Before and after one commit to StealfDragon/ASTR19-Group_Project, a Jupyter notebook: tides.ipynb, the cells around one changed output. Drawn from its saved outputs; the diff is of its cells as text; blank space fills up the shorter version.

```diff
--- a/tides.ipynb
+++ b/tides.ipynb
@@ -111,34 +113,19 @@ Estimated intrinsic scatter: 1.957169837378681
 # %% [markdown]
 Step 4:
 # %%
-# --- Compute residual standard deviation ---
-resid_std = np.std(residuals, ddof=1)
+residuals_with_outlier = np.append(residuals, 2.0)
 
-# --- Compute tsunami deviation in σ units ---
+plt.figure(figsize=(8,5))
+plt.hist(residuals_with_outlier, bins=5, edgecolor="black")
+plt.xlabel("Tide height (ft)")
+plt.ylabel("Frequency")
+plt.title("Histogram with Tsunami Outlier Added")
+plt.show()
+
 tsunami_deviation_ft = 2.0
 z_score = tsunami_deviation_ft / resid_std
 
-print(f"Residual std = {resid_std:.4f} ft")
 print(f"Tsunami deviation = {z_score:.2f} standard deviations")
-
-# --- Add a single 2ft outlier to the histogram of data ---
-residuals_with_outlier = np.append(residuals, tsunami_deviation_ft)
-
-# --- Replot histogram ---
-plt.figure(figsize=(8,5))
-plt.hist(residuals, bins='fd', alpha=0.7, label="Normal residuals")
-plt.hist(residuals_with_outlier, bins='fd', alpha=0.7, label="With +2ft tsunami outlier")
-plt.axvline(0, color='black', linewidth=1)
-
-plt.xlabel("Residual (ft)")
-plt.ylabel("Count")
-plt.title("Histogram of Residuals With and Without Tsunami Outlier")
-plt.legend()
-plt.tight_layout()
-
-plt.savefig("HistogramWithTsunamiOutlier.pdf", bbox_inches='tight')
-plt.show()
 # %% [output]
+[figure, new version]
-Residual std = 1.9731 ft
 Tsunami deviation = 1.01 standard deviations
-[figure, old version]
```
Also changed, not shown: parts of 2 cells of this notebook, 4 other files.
——
Give back the listing above exactly as written.

Before and after one commit to StealfDragon/ASTR19-Group_Project, a Jupyter notebook: tides.ipynb, the cells around one changed output. Drawn from its saved outputs; the diff is of its cells as text; blank space fills up the shorter version.

```diff
--- a/tides.ipynb
+++ b/tides.ipynb
@@ -111,34 +113,19 @@ Estimated intrinsic scatter: 1.957169837378681
 # %% [markdown]
 Step 4:
 # %%
-# --- Compute residual standard deviation ---
-resid_std = np.std(residuals, ddof=1)
+residuals_with_outlier = np.append(residuals, 2.0)
 
-# --- Compute tsunami deviation in σ units ---
+plt.figure(figsize=(8,5))
+plt.hist(residuals_with_outlier, bins=5, edgecolor="black")
+plt.xlabel("Tide height (ft)")
+plt.ylabel("Frequency")
+plt.title("Histogram with Tsunami Outlier Added")
+plt.show()
+
 tsunami_deviation_ft = 2.0
 z_score = tsunami_deviation_ft / resid_std
 
-print(f"Residual std = {resid_std:.4f} ft")
 print(f"Tsunami deviation = {z_score:.2f} standard deviations")
-
-# --- Add a single 2ft outlier to the histogram of data ---
-residuals_with_outlier = np.append(residuals, tsunami_deviation_ft)
-
-# --- Replot histogram ---
-plt.figure(figsize=(8,5))
-plt.hist(residuals, bins='fd', alpha=0.7, label="Normal residuals")
-plt.hist(residuals_with_outlier, bins='fd', alpha=0.7, label="With +2ft tsunami outlier")
-plt.axvline(0, color='black', linewidth=1)
-
-plt.xlabel("Residual (ft)")
-plt.ylabel("Count")
-plt.title("Histogram of Residuals With and Without Tsunami Outlier")
-plt.legend()
-plt.tight_layout()
-
-plt.savefig("HistogramWithTsunamiOutlier.pdf", bbox_inches='tight')
-plt.show()
 # %% [output]
+[figure, new version]
-Residual std = 1.9731 ft
 Tsunami deviation = 1.01 standard deviations
-[figure, old version]
```
Also changed, not shown: parts of 2 cells of this notebook, 4 other files.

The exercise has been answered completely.